by Cara Giles
Illustrations by Alice Cao

To my great disappointment, I’ve never claimed a land in the name of Spain. But the Christmas I turned eight, my parents gave me a rubber stamp reading, “This book belongs to Cara,” which felt pretty close to the same thrill. I sat down with an ink pad—the power! —and commenced expanding my kingdom. Stamp—Neverland. Stamp—Oz. Stamp—Narnia. I annexed world after world, feeling the joy of ownership bloom through hardcovers and paperbacks alike. Beside my little bookshelf, I was queen of all I surveyed. I’d already cherished the stories, but now there was permanent, nontoxic proof that they were mine.

I wasn’t the first reader to enjoy marking her territory. Before the advent of rubber stamps, bookplates were the way to go. As early as the 1400s, the super-rich laid claim to their volumes with hand-colored inserts pasted inside. Nobility would flash their coats of arms; monasteries sometimes used symbols like churches and angels. The words Ex Libris, Latin for “from the books of,” often sat above the owner’s name. In those days books were a precious commodity, and if you liked it you had better put a ring on it. To go the extra mile, books were sometimes chained in place: You can’t forget to return what never left the room! Even as books became more readily available and readers loosened their white-knuckle grips on their shelves, people continued using bookplates. As specific books were bought, treasured, sold, and sold again, bookplates could be spackled one on top of another, layers deep like wallpaper in an old house. Hundreds of years later, archivists follow the chains of possession back through time.

Sensibilities changed over the years, and bibliophiles started showcasing their own interests and personalities when they had bookplates designed. Rose Wilder Lane’s bookplates show the novelist at her desk, visualizing a pioneer family. In Sylvia Plath’s bookplates, a woman reads outdoors. Sigmund Freud’s depict a sphinx posing her riddle. Greta Garbo’s bookplates feature a portrait of the starlet with her signature sweeping eyelashes.

In college, I was hardly so sophisticated. I bought used textbooks whenever possible, crossing out previous owners’ names and scribbling in my own. But textbooks felt like business, while fiction was always a joyous escape. When one of my English department friends had her first child, I ordered a set of color-drenched bookplates customized with her baby’s name and a tiny fairy in a garden.
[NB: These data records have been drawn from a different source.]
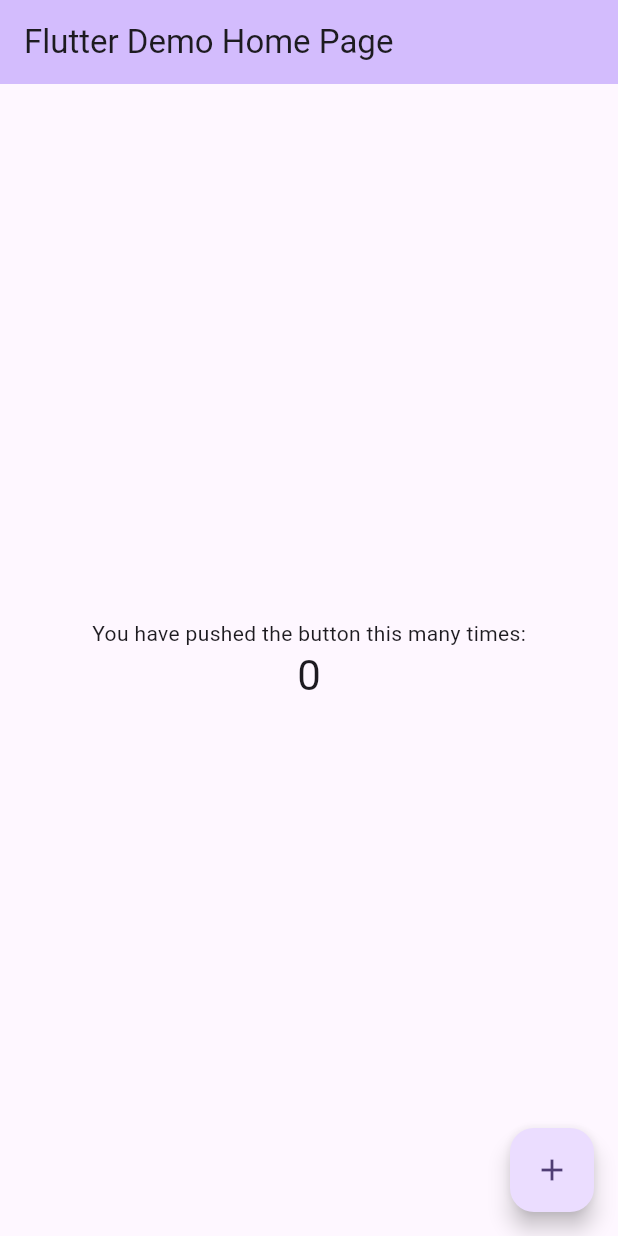
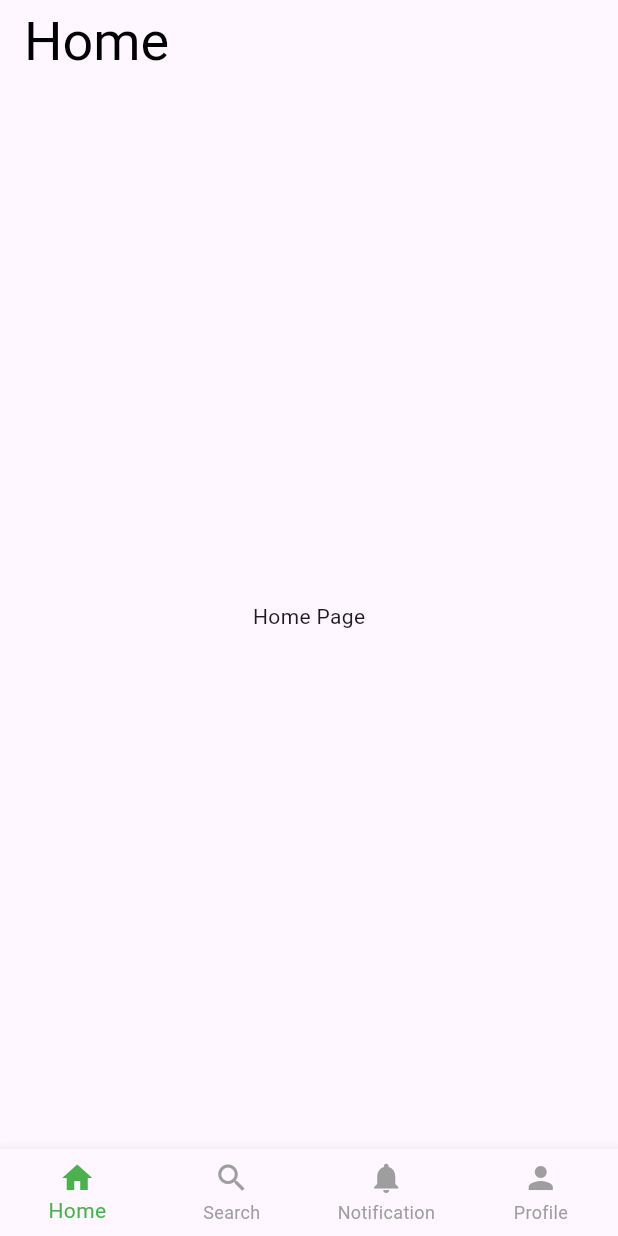
Before and after one commit to parinya-ao/tutorium-frontend, a Flutter app: the screen it shows after launch, on a phone screen of 412 x 824 dp. Run offline on Flutter 3.47's test engine with Material 3 defaults, Android fonts, the phone set to English and light mode, and no system bars.

Commit message:
feat: add bottom navigation bar (#2)
* feat: add bottom navigation bar

* perf: use const Text object

Co-authored-by: Copilot <175728472+Copilot@users.noreply.github.com>

* perf: use const Text object

Co-authored-by: Copilot <175728472+Copilot@users.noreply.github.com>

* perf: use const Text object

Co-authored-by: Copilot <175728472+Copilot@users.noreply.github.com>

* perf: use const Text object

Co-authored-by: Copilot <175728472+Copilot@users.noreply.github.com>

* refactor: apply const and fix padding in the title of all pages

---------

Co-authored-by: Kritchanat Thanapiphatsiri <kritchanat.t@ku.th>
Co-authored-by: Copilot <175728472+Copilot@users.noreply.github.com>

```diff
--- a/lib/main.dart
+++ b/lib/main.dart
@@ -1,4 +1,5 @@
 import 'package:flutter/material.dart';
+import 'pages/main_nav_page.dart';
 
 void main() {
   runApp(const MyApp());
@@ -7,116 +8,12 @@ void main() {
 class MyApp extends StatelessWidget {
   const MyApp({super.key});
 
-  // This widget is the root of your application.
   @override
   Widget build(BuildContext context) {
     return MaterialApp(
-      title: 'Flutter Demo',
-      theme: ThemeData(
-        // This is the theme of your application.
-        //
-        // TRY THIS: Try running your application with "flutter run". You'll see
-        // the application has a purple toolbar. Then, without quitting the app,
-        // try changing the seedColor in the colorScheme below to Colors.green
-        // and then invoke "hot reload" (save your changes or press the "hot
-        // reload" button in a Flutter-supported IDE, or press "r" if you used
-        // the command line to start the app).
-        //
-        // Notice that the counter didn't reset back to zero; the application
-        // state is not lost during the reload. To reset the state, use hot
-        // restart instead.
-        //
-        // This works for code too, not just values: Most code changes can be
-        // tested with just a hot reload.
-        colorScheme: ColorScheme.fromSeed(seedColor: Colors.deepPurple),
-      ),
-      home: const MyHomePage(title: 'Flutter Demo Home Page'),
+      title: 'KU Tutorium',
+      theme: ThemeData(primarySwatch: Colors.green, useMaterial3: true),
+      home: const MainNavPage(),
     );
   }
 }
-
-class MyHomePage extends StatefulWidget {
-  const MyHomePage({super.key, required this.title});
-
-  // This widget is the home page of your application. It is stateful, meaning
-  // that it has a State object (defined below) that contains fields that affect
-  // how it looks.
-
-  // This class is the configuration for the state. It holds the values (in this
-  // case the title) provided by the parent (in this case the App widget) and
-  // used by the build method of the State. Fields in a Widget subclass are
-  // always marked "final".
-
-  final String title;
-
-  @override
-  State<MyHomePage> createState() => _MyHomePageState();
-}
-
-class _MyHomePageState extends State<MyHomePage> {
-  int _counter = 0;
-
-  void _incrementCounter() {
-    setState(() {
-      // This call to setState tells the Flutter framework that something has
-      // changed in this State, which causes it to rerun the build method below
-      // so that the display can reflect the updated values. If we changed
-      // _counter without calling setState(), then the build method would not be
-      // called again, and so nothing would appear to happen.
-      _counter++;
-    });
-  }
-
-  @override
-  Widget build(BuildContext context) {
-    // This method is rerun every time setState is called, for instance as done
-    // by the _incrementCounter method above.
-    //
-    // The Flutter framework has been optimized to make rerunning build methods
-    // fast, so that you can just rebuild anything that needs updating rather
-    // than having to individually change instances of widgets.
-    return Scaffold(
-      appBar: AppBar(
-        // TRY THIS: Try changing the color here to a specific color (to
-        // Colors.amber, perhaps?) and trigger a hot reload to see the AppBar
-        // change color while the other colors stay the same.
-        backgroundColor: Theme.of(context).colorScheme.inversePrimary,
-        // Here we take the value from the MyHomePage object that was created by
-        // the App.build method, and use it to set our appbar title.
-        title: Text(widget.title),
-      ),
-      body: Center(
-        // Center is a layout widget. It takes a single child and positions it
-        // in the middle of the parent.
-        child: Column(
-          // Column is also a layout widget. It takes a list of children and
-          // arranges them vertically. By default, it sizes itself to fit its
-          // children horizontally, and tries to be as tall as its parent.
-          //
-          // Column has various properties to control how it sizes itself and
-          // how it positions its children. Here we use mainAxisAlignment to
-          // center the children vertically; the main axis here is the vertical
-          // axis because Columns are vertical (the cross axis would be
-          // horizontal).
-          //
-          // TRY THIS: Invoke "debug painting" (choose the "Toggle Debug Paint"
-          // action in the IDE, or press "p" in the console), to see the
-          // wireframe for each widget.
-          mainAxisAlignment: MainAxisAlignment.center,
-          children: <Widget>[
-            const Text('You have pushed the button this many times:'),
-            Text(
-              '$_counter',
-              style: Theme.of(context).textTheme.headlineMedium,
-            ),
-          ],
-        ),
-      ),
-      floatingActionButton: FloatingActionButton(
-        onPressed: _incrementCounter,
-        tooltip: 'Increment',
-        child: const Icon(Icons.add),
-      ), // This trailing comma makes auto-formatting nicer for build methods.
-    );
-  }
-}
--- /dev/null
+++ b/lib/pages/home/home_page.dart
@@ -0,0 +1,23 @@
+import 'package:flutter/material.dart';
+
+class HomePage extends StatelessWidget {
+  const HomePage({super.key});
+
+  @override
+  Widget build(BuildContext context) {
+    return Scaffold(
+      appBar: AppBar(
+        title: Padding(
+          padding: EdgeInsets.only(top: MediaQuery.of(context).padding.top),
+          child: const Text("Home"),
+        ),
+        titleTextStyle: const TextStyle(
+          color: Colors.black,
+          fontSize: 36.0,
+          fontWeight: FontWeight.normal,
+        ),
+      ),
+      body: Center(child: const Text("Home Page")),
+    );
+  }
+}
--- /dev/null
+++ b/lib/pages/main_nav_page.dart
@@ -0,0 +1,50 @@
+import 'package:flutter/material.dart';
+import 'home/home_page.dart';
+import 'search/search_page.dart';
+import 'notification/notification_page.dart';
+import 'profile/profile_page.dart';
+
+class MainNavPage extends StatefulWidget {
+  const MainNavPage({super.key});
+
+  @override
+  State<MainNavPage> createState() => _MainNavPageState();
+}
+
+class _MainNavPageState extends State<MainNavPage> {
+  int _currentIndex = 0;
+
+  final List<Widget> _pages = const [
+    HomePage(),
+    SearchPage(),
+    NotificationPage(),
+    ProfilePage(),
+  ];
+
+  @override
+  Widget build(BuildContext context) {
+    return Scaffold(
+      body: _pages[_currentIndex],
+      bottomNavigationBar: BottomNavigationBar(
+        currentIndex: _currentIndex,
+        onTap: (index) {
+          setState(() {
+            _currentIndex = index;
+          });
+        },
+        type: BottomNavigationBarType.fixed,
+        selectedItemColor: Colors.green,
+        unselectedItemColor: Colors.grey,
+        items: const [
+          BottomNavigationBarItem(icon: Icon(Icons.home), label: "Home"),
+          BottomNavigationBarItem(icon: Icon(Icons.search), label: "Search"),
+          BottomNavigationBarItem(
+            icon: Icon(Icons.notifications),
+            label: "Notification",
+          ),
+          BottomNavigationBarItem(icon: Icon(Icons.person), label: "Profile"),
+        ],
+      ),
+    );
+  }
+}
```
Also changed, not shown: lib/pages/notification/notification_page.dart (added, +23 -0 lines), lib/pages/profile/profile_page.dart (added, +23 -0 lines), lib/pages/search/search_page.dart (added, +23 -0 lines).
My own daughters came years later, a scant fourteen months apart. I barely had time to shower, let alone read, as the toddler years tore through our house. But children grow, and in due time they stopped gumming board books. Their shelves filled in with Beatrix Potter and Winnie the Pooh, Fancy Nancy and The Wonderful Wizard of Oz. I hunted through thrift stores for unusual vintage titles.

My four- and five-year-olds were by my side one day when, books already in the shopping cart, I paused to look through a shelf of craft supplies. I snatched a rubber stamp, my eyes bugging out at our good luck. “From the Library of:” floated across the bottom in elegant script, with a dotted line ready for personalization. A Pegasus reared up in the foreground. Billowing clouds marked the path to a fairy-tale castle, and stars shone overhead.

“This is very special,” I told my girls. “We can stamp this inside your books, write your names, and everyone will know they belong to you.” I’d write their names across the known and imagined universe, given half the chance. The worlds I’d loved, signed over like so many deeds in indelible, archival ink. Ex Libris, little readers. I claim these books in your name.

Cara Giles is a fantasy writer living in southern Utah with her husband and daughters. In between library visits, she’s penning new stories to share. Follow artist Alice Cao on Instagram @alicecaoillustration.


Spring Book Lovers Cover by Enchanted Living MagazineEnchanted Living is a quarterly print magazine that celebrates all things enchanted. 
Subscribe now and begin with our Spring Book Lovers issue!
Previous articleSylvie Facon’s Couturier Book Dresses – Volumes of Time’s Passing
Next articleThe Art of Fore-Edge Painting